*** Opening of DATA FOR PROCESSING ***
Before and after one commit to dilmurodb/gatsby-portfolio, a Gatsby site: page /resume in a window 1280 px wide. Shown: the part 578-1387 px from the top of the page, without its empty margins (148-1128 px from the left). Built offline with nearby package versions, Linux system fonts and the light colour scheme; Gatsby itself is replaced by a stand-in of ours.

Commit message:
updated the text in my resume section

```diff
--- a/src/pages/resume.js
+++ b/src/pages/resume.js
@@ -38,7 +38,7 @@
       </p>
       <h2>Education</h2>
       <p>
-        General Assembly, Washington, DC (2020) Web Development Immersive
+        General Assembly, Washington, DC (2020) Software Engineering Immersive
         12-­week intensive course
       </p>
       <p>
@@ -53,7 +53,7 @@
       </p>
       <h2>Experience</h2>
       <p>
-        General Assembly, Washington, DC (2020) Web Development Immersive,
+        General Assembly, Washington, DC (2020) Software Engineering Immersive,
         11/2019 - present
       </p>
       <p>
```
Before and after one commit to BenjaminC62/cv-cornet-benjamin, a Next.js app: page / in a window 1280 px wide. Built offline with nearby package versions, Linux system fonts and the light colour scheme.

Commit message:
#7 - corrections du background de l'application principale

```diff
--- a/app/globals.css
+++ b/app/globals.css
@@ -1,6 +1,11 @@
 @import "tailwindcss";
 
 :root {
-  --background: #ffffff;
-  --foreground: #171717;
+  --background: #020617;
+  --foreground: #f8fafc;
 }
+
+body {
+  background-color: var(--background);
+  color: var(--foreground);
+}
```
*** Close of DATA FOR PROCESSING ***
WHAT YOU HAVE TO DO:
Please state how many lines in the entries above include the word "Assembly", giving only the number.

EXERCISE OUTPUT:
4